ACTIVITY => Your reply should consist solely of the number of lines in the data that contain "styled".

#### RECORD EXCERPTS

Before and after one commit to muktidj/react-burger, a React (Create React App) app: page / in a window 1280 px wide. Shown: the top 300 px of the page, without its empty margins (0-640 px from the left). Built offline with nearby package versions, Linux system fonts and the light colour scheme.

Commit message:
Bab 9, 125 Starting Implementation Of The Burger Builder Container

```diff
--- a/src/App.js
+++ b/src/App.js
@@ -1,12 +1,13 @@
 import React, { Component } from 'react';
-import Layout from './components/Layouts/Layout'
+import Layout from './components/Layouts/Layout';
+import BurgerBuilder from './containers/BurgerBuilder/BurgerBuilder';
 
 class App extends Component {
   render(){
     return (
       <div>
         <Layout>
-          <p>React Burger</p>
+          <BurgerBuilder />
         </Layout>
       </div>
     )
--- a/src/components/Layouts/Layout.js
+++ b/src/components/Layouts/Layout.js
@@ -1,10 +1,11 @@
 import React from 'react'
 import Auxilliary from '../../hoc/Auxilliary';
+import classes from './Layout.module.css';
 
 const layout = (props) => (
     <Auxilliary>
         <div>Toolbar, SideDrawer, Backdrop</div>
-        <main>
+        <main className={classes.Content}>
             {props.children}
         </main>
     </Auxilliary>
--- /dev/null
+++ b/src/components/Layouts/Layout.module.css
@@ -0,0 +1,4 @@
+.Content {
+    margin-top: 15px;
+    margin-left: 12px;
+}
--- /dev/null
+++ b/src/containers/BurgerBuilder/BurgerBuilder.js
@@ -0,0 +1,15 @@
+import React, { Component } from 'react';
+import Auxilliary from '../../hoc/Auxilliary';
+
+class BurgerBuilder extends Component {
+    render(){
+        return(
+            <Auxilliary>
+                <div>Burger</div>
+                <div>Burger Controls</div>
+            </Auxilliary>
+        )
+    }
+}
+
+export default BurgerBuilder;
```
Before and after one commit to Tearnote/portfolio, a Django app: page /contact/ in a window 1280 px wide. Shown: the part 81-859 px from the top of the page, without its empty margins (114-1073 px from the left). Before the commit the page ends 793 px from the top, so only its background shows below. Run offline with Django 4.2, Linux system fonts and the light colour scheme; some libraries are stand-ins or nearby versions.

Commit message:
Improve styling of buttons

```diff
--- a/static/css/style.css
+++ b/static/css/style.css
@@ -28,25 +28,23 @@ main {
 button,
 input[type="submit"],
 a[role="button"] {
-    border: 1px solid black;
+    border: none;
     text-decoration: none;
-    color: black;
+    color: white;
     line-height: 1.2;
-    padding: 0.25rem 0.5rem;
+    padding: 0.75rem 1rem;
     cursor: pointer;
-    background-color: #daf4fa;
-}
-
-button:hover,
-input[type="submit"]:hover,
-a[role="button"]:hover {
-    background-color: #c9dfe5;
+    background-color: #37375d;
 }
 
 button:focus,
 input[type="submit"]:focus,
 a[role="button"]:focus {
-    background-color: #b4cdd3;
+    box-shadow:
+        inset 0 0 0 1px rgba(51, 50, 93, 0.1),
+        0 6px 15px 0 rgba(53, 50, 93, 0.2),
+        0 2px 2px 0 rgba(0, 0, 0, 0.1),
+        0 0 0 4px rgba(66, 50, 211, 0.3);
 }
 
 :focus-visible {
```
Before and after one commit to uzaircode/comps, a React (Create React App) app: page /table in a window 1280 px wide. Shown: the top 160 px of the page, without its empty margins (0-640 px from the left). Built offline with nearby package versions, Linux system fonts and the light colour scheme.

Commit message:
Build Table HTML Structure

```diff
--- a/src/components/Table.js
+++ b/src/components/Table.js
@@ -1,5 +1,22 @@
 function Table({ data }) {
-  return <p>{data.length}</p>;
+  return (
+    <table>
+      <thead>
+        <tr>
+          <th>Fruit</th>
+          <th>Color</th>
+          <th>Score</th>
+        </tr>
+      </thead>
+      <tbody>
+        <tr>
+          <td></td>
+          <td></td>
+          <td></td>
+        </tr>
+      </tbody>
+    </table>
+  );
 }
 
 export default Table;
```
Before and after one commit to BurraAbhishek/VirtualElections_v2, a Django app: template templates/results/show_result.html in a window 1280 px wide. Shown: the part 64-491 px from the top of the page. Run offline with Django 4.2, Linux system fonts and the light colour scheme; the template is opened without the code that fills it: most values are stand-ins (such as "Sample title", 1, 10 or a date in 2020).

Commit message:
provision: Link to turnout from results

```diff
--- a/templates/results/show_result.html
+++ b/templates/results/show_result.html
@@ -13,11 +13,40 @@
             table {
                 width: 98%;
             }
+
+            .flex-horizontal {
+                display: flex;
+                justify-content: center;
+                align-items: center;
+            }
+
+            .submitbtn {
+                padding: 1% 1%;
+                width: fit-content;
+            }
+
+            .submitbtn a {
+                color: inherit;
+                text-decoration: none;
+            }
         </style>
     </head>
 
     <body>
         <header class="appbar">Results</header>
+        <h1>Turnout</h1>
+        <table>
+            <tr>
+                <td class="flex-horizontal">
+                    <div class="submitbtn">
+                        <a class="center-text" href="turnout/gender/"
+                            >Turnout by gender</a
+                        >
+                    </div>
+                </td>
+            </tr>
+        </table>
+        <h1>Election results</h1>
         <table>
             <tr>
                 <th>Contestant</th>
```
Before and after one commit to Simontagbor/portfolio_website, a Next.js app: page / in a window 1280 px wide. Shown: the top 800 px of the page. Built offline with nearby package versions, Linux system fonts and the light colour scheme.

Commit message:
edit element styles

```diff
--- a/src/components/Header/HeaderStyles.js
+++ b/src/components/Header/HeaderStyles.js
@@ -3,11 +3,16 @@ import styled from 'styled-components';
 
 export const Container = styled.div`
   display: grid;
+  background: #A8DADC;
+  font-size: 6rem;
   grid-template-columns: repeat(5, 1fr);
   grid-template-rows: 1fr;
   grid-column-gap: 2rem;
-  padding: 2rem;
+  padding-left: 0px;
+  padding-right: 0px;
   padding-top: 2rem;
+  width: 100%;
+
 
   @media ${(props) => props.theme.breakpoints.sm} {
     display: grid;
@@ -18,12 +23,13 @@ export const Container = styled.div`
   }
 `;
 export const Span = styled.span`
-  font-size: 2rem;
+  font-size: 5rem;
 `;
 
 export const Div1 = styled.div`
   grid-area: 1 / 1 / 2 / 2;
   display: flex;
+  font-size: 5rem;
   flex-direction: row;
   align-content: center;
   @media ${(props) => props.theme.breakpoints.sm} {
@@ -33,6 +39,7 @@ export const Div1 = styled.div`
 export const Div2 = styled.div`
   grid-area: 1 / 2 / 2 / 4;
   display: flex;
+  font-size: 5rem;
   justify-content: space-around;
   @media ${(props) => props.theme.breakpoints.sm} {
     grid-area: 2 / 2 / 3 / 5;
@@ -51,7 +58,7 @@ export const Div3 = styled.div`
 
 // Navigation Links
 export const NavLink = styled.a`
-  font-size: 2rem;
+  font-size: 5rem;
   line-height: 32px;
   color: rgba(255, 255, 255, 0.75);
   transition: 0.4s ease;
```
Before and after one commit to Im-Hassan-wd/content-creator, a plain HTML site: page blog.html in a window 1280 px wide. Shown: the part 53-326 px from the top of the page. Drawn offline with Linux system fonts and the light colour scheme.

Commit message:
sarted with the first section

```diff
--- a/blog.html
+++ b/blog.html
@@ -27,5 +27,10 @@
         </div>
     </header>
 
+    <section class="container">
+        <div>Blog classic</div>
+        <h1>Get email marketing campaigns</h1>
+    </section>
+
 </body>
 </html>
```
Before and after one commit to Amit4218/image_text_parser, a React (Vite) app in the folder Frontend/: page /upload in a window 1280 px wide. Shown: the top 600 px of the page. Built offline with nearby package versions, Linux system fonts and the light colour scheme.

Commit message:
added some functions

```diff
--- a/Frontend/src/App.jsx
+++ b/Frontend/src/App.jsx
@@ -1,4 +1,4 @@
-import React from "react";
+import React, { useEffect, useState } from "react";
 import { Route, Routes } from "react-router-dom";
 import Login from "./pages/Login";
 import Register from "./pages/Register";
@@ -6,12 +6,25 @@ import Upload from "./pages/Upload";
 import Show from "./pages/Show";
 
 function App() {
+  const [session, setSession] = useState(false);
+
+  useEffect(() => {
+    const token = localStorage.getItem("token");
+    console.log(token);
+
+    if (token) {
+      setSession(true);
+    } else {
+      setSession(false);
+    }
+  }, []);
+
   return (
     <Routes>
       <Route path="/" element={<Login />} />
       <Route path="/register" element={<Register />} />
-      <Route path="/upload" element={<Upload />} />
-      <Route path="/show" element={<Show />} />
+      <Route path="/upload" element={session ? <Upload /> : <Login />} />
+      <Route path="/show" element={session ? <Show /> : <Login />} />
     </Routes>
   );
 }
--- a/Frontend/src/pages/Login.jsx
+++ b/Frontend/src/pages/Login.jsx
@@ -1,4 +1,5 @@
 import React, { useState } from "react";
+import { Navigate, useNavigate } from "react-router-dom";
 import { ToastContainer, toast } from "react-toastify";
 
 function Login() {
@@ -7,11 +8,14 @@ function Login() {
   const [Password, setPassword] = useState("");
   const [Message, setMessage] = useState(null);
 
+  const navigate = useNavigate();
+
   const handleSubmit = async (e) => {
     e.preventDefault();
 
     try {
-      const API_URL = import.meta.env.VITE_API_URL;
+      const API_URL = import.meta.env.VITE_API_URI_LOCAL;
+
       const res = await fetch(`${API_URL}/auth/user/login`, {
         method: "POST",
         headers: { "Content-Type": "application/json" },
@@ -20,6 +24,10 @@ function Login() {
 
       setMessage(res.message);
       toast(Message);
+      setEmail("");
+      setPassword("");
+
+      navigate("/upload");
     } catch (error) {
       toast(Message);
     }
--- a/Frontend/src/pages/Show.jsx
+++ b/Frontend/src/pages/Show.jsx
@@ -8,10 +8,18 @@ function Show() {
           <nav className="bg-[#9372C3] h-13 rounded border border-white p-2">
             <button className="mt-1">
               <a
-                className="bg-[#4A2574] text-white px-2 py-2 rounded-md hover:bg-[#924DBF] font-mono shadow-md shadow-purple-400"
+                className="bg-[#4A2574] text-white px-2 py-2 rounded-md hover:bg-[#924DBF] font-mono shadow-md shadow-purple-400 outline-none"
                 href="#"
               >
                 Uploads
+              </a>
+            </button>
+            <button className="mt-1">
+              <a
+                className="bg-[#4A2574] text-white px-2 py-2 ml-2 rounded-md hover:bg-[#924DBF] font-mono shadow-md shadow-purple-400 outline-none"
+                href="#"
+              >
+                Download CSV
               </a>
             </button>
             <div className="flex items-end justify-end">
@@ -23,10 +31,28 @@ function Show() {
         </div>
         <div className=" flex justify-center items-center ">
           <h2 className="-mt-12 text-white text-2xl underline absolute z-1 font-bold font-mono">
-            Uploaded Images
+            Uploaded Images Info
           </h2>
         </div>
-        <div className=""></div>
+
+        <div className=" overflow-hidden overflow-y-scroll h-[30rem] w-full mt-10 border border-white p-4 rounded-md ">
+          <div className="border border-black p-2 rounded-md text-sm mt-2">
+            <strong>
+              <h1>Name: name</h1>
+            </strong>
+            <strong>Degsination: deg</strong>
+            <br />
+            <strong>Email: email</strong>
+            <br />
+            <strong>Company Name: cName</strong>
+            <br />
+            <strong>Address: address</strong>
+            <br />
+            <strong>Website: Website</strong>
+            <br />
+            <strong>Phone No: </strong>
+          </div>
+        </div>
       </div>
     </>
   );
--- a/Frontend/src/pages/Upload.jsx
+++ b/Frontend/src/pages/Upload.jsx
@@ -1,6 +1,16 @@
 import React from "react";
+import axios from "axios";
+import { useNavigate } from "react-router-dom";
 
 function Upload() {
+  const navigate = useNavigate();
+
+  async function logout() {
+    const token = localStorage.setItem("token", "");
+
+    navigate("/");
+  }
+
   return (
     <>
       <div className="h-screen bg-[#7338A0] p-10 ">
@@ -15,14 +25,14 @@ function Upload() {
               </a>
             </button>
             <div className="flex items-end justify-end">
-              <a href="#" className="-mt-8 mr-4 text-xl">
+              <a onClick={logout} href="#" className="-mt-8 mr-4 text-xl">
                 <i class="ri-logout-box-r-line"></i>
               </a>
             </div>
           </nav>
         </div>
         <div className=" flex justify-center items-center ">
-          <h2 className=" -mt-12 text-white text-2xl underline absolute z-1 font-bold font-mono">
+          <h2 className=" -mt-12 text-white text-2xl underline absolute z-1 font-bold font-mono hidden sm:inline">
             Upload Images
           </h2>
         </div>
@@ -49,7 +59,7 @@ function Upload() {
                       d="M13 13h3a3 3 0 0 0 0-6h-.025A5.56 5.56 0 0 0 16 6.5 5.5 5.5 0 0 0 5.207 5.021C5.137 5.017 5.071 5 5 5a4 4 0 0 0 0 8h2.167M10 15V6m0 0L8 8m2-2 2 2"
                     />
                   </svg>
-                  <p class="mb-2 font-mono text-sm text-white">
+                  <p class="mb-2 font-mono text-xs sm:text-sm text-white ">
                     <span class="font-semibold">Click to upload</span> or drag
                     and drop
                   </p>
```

########

SOLUTION FOR THIS PROBLEM => 9